This weekend, I’m going to do something I have never done before. I will travel to the neighboring “battleground state” of New Hampshire and knock on doors to get out the vote for President Obama.
My main reason is that I view him as more pro-life than Governor Romney.
To many people, being pro-life is synonymous with being against abortion. Those people are are fighting a battle that was lost years ago. If presidents Reagan and Bush could not overturn Roe vs. Wade during their 16 years in office, I’m ready to conclude that abortion will remain legal in the United States for the the next 8, regardless of who is President.
The real battle for life is the battle for accessible healthcare.

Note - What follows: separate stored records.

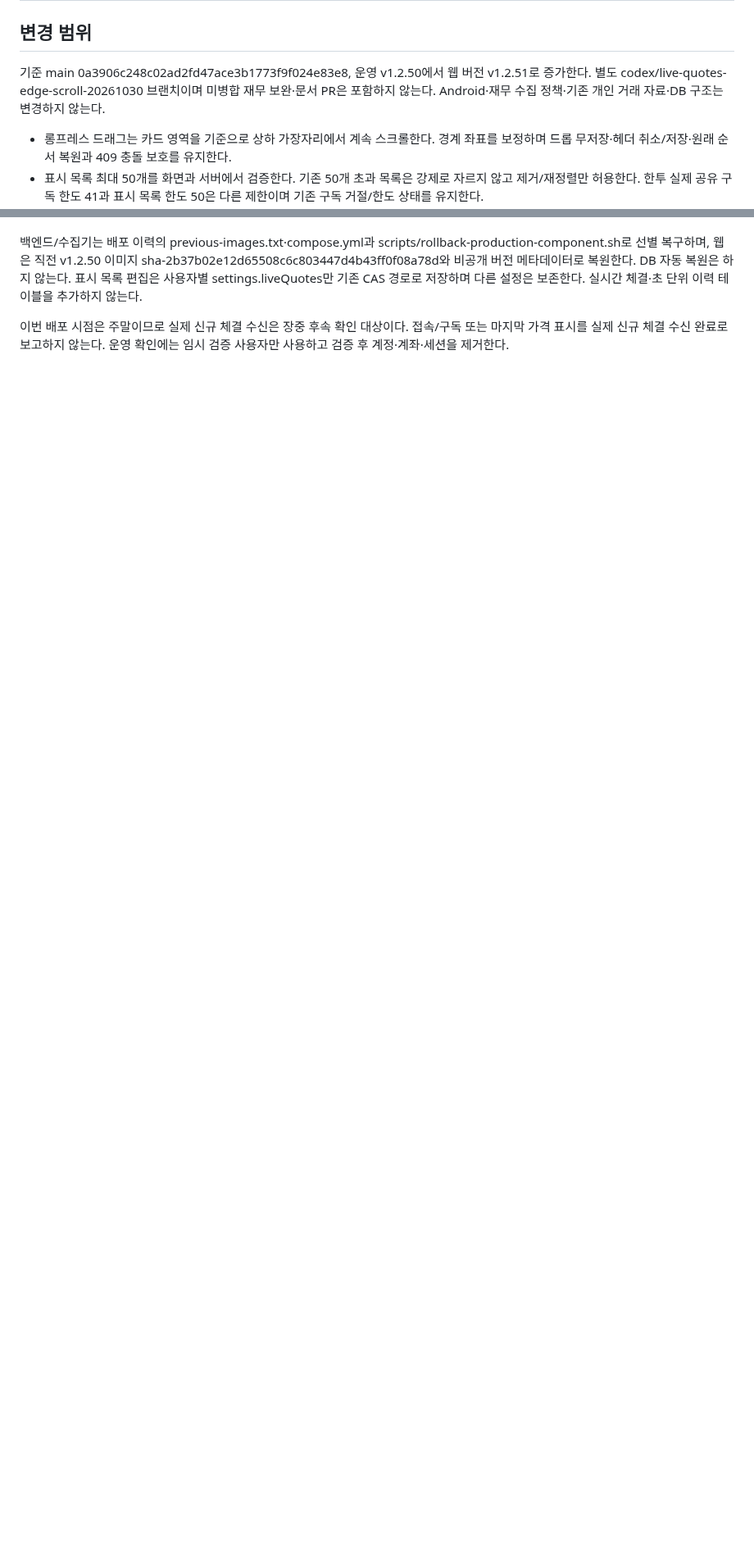
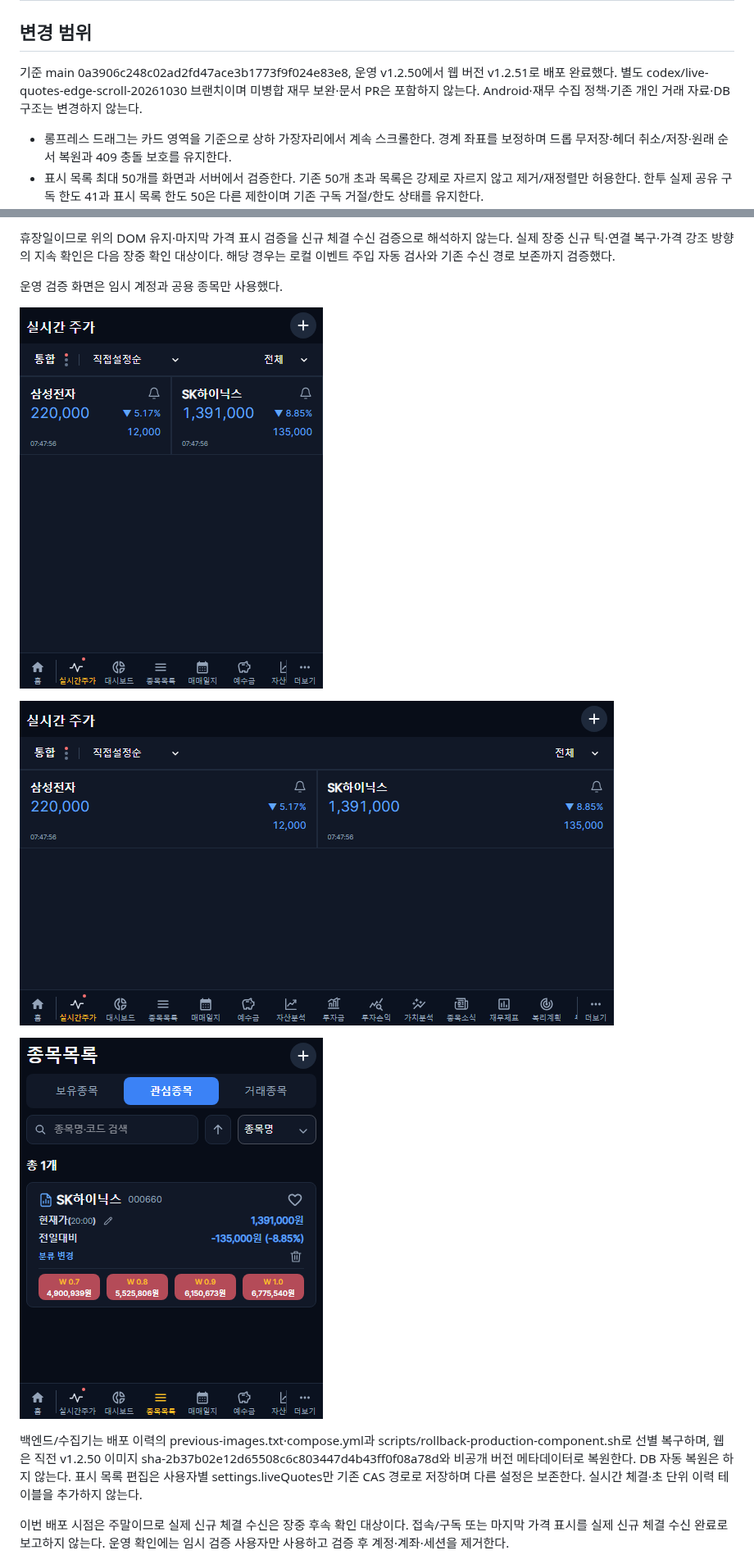
Before and after one commit to byungho-cho/roxstock, a Markdown page: docs/shared-reports/2026-10-31-live-quotes-watchlist.md, 2 parts joined by grey strips. Shown at 82% size. GitHub-like rendering; pictures changed too: docs/shared-reports/assets/2026-10-31-production-live-cover.png (added), docs/shared-reports/assets/2026-10-31-production-live-tablet.png (added), docs/shared-reports/assets/2026-10-31-production-watch-cover.png (added); blank space fills up the shorter version.

Commit message:
docs: record v1.2.51 production verification

```diff
--- a/docs/shared-reports/2026-10-31-live-quotes-watchlist.md
+++ b/docs/shared-reports/2026-10-31-live-quotes-watchlist.md
@@ -2,7 +2,7 @@
 
 ## 변경 범위
 
-기준 main 0a3906c248c02ad2fd47ace3b1773f9f024e83e8, 운영 v1.2.50에서 웹 버전 v1.2.51로 증가한다. 별도 codex/live-quotes-edge-scroll-20261030 브랜치이며 미병합 재무 보완·문서 PR은 포함하지 않는다. Android·재무 수집 정책·기존 개인 거래 자료·DB 구조는 변경하지 않는다.
+기준 main 0a3906c248c02ad2fd47ace3b1773f9f024e83e8, 운영 v1.2.50에서 웹 버전 v1.2.51로 배포 완료했다. 별도 codex/live-quotes-edge-scroll-20261030 브랜치이며 미병합 재무 보완·문서 PR은 포함하지 않는다. Android·재무 수집 정책·기존 개인 거래 자료·DB 구조는 변경하지 않는다.
 
 - 롱프레스 드래그는 카드 영역을 기준으로 상하 가장자리에서 계속 스크롤한다. 경계 좌표를 보정하며 드롭 무저장·헤더 취소/저장·원래 순서 복원과 409 충돌 보호를 유지한다.
 - 표시 목록 최대 50개를 화면과 서버에서 검증한다. 기존 50개 초과 목록은 강제로 자르지 않고 제거/재정렬만 허용한다. 한투 실제 공유 구독 한도 41과 표시 목록 한도 50은 다른 제한이며 기존 구독 거절/한도 상태를 유지한다.
@@ -26,3 +45,12 @@
+휴장일이므로 위의 DOM 유지·마지막 가격 표시 검증을 신규 체결 수신 검증으로 해석하지 않는다. 실제 장중 신규 틱·연결 복구·가격 강조 방향의 지속 확인은 다음 장중 확인 대상이다. 해당 경우는 로컬 이벤트 주입 자동 검사와 기존 수신 경로 보존까지 검증했다.
+
+운영 검증 화면은 임시 계정과 공용 종목만 사용했다.
+
+![운영 실시간 cover](assets/2026-10-31-production-live-cover.png)
+
+![운영 실시간 tablet](assets/2026-10-31-production-live-tablet.png)
+
+![운영 관심 적정주가](assets/2026-10-31-production-watch-cover.png)
 
 백엔드/수집기는 배포 이력의 previous-images.txt·compose.yml과 scripts/rollback-production-component.sh로 선별 복구하며, 웹은 직전 v1.2.50 이미지 sha-2b37b02e12d65508c6c803447d4b43ff0f08a78d와 비공개 버전 메타데이터로 복원한다. DB 자동 복원은 하지 않는다. 표시 목록 편집은 사용자별 settings.liveQuotes만 기존 CAS 경로로 저장하며 다른 설정은 보존한다. 실시간 체결·초 단위 이력 테이블을 추가하지 않는다.
 
```
Also changed, not shown: other parts of docs/shared-reports/2026-10-31-live-quotes-watchlist.md (+20 -1 lines).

If people in my extended family had not had good preventive care, several of them would probably be dead by now. For example, thanks to regular check-ups, at least 2 cases of cancer were caught in time to save lives. If those family members had had to wait until it was time to go to the emergency room, as many poor people do, they would have died. Being pro-life means saving those lives as well as saving the unborn.
Thanks to the Massachusetts system of universal insurance on which Obamacare is modeled (and from which Romney now distances himself), my immediate family was able to obtain much-needed help when I had no income — not because I was one of the 47% who would never take responsibility for their lives, but because I was an entrepreneur starting a business. Being pro-life means caring for people who have no income as well as those who are well-off.
In her early days, America was a land of small towns where people knew and cared for each other and where medical care was primitive and inexpensive. We have grown, and there are now large sections of our cities and rural areas where virtually everyone is poor. They simply don’t have the wherewithal to help each other, especially in light of the tremendous cost of modern medicine.
Thankfully, we have grown richer as well as larger. As a society, we can now afford to take care of each other on a larger scale. Private charities and churches can help, but a church will never be an intensive-care unit. To care for each other, we need everyone to pitch in. That’s one thing that modern government is uniquely equipped to organize, however imperfectly.
President Obama understands this. Now that Mr. Romney is no longer governor of Massachusetts, he seems to have forgotten it.
Those are the reasons I think President Obama is more pro-life than Governor Romney, and those are the reasons I will travel to New Hampshire this weekend.
I hope you will consider casting your vote to re-elect the President.